"Our concern is that as the sensitivity of the test improves it will impact on the ability of manufacturers to confidently label their products as gluten free": Penny Dellsperger. Photo: Steve Christo

Neil McMahon

The food standard for gluten-free products may be relaxed to encourage manufacturers to stay in the market.

Coeliac Australia said it would support an application being prepared by the Australian Food and Grocery Council to have the gluten free-definition modified by Food Standards Australia.

It fears that meeting the existing standard will become so onerous food manufacturers will abandon the market altogether.

"Our concern is that as the sensitivity of the test improves it will impact on the ability of manufacturers to confidently label their products as gluten free,'' said Penny Dellsperger of Coeliac Australia. ''We might lose the term gluten free all together."

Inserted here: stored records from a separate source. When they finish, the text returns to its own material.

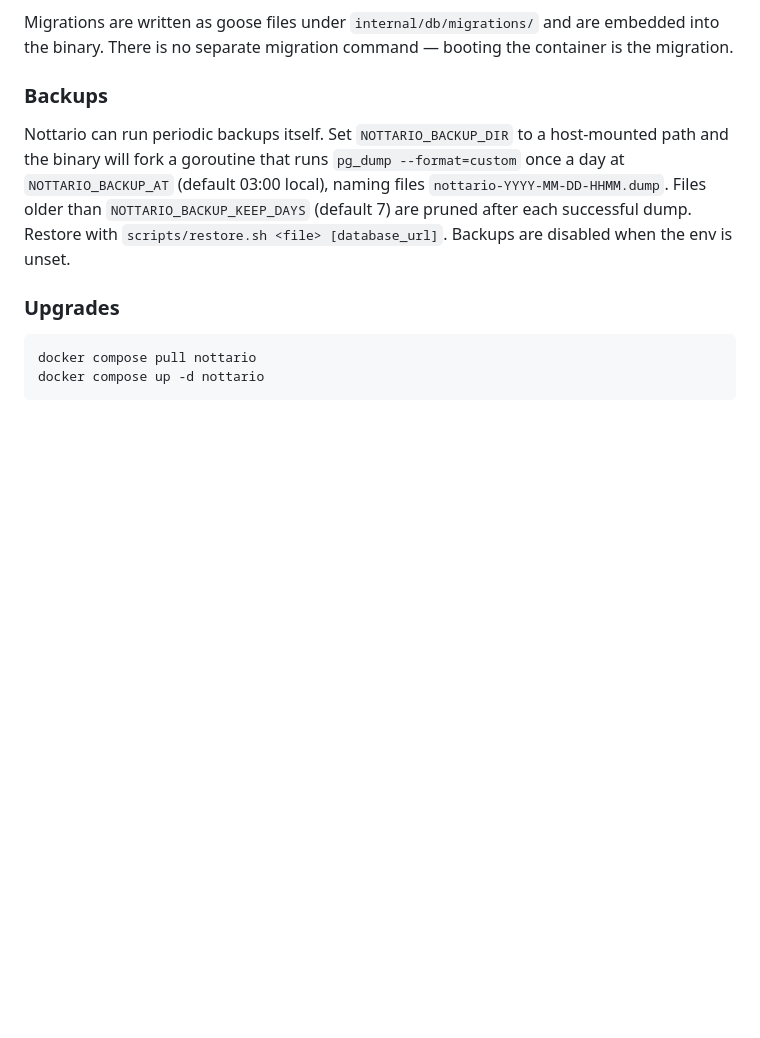
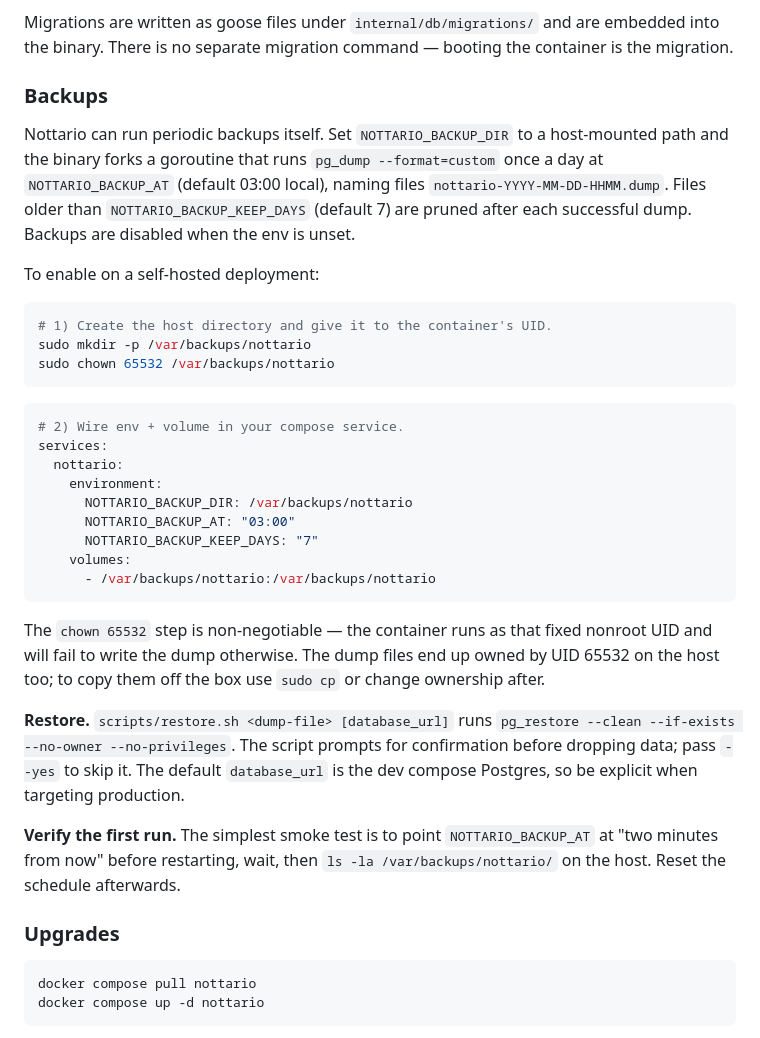
Before and after one commit to neverbot/nottario, a Markdown page: readme.md, the part around the change. Rendered like a GitHub page; blank space fills up the shorter version.

Commit message:
docs(readme): expand backup section with host chown 65532 + compose snippet + smoke test

````diff
--- a/readme.md
+++ b/readme.md
@@ -208,12 +208,47 @@ command — booting the container is the migration.
 ### Backups
 
 Nottario can run periodic backups itself. Set `NOTTARIO_BACKUP_DIR`
-to a host-mounted path and the binary will fork a goroutine that runs
+to a host-mounted path and the binary forks a goroutine that runs
 `pg_dump --format=custom` once a day at `NOTTARIO_BACKUP_AT` (default
 03:00 local), naming files `nottario-YYYY-MM-DD-HHMM.dump`. Files
 older than `NOTTARIO_BACKUP_KEEP_DAYS` (default 7) are pruned after
-each successful dump. Restore with `scripts/restore.sh <file>
-[database_url]`. Backups are disabled when the env is unset.
+each successful dump. Backups are disabled when the env is unset.
+
+To enable on a self-hosted deployment:
+
+```bash
+# 1) Create the host directory and give it to the container's UID.
+sudo mkdir -p /var/backups/nottario
+sudo chown 65532 /var/backups/nottario
+```
+
+```yaml
+# 2) Wire env + volume in your compose service.
+services:
+  nottario:
+    environment:
+      NOTTARIO_BACKUP_DIR: /var/backups/nottario
+      NOTTARIO_BACKUP_AT: "03:00"
+      NOTTARIO_BACKUP_KEEP_DAYS: "7"
+    volumes:
+      - /var/backups/nottario:/var/backups/nottario
+```
+
+The `chown 65532` step is non-negotiable — the container runs as
+that fixed nonroot UID and will fail to write the dump otherwise.
+The dump files end up owned by UID 65532 on the host too; to copy
+them off the box use `sudo cp` or change ownership after.
+
+**Restore.** `scripts/restore.sh <dump-file> [database_url]` runs
+`pg_restore --clean --if-exists --no-owner --no-privileges`. The
+script prompts for confirmation before dropping data; pass `--yes`
+to skip it. The default `database_url` is the dev compose Postgres,
+so be explicit when targeting production.
+
+**Verify the first run.** The simplest smoke test is to point
+`NOTTARIO_BACKUP_AT` at "two minutes from now" before restarting,
+wait, then `ls -la /var/backups/nottario/` on the host. Reset the
+schedule afterwards.
 
 ### Upgrades
 
````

An Australian Food and Grocery Council spokesman confirmed it was backing the new labelling standards ''because eventually no one will be able to claim [their products] are gluten free at all".

Nutritionist Dr Jaci Barrett said existing labelling standards were unsustainable. "Our cut-off of what is gluten-free food has been driven by the improvement in laboratory techniques … we've ended up with this very strict cut-off and the possibility is that it ends up cutting it right back and people don't need it reduced to that extent."

Debate about the changes coincides with additional concerns that gluten-free diets are being widely embraced by people who have no medical need to follow the regimen.

''That comes at a cost,'' Ms Dellsperger said.

"There's a perception that people who are gluten free are just fussy. For those with coeliac disease, the gluten-free diet is a medical necessity - it's not a lifestyle choice - so you can get tarred with that same brush and not taken as seriously."

Coeliac disease affects approximately 1 per cent of the population.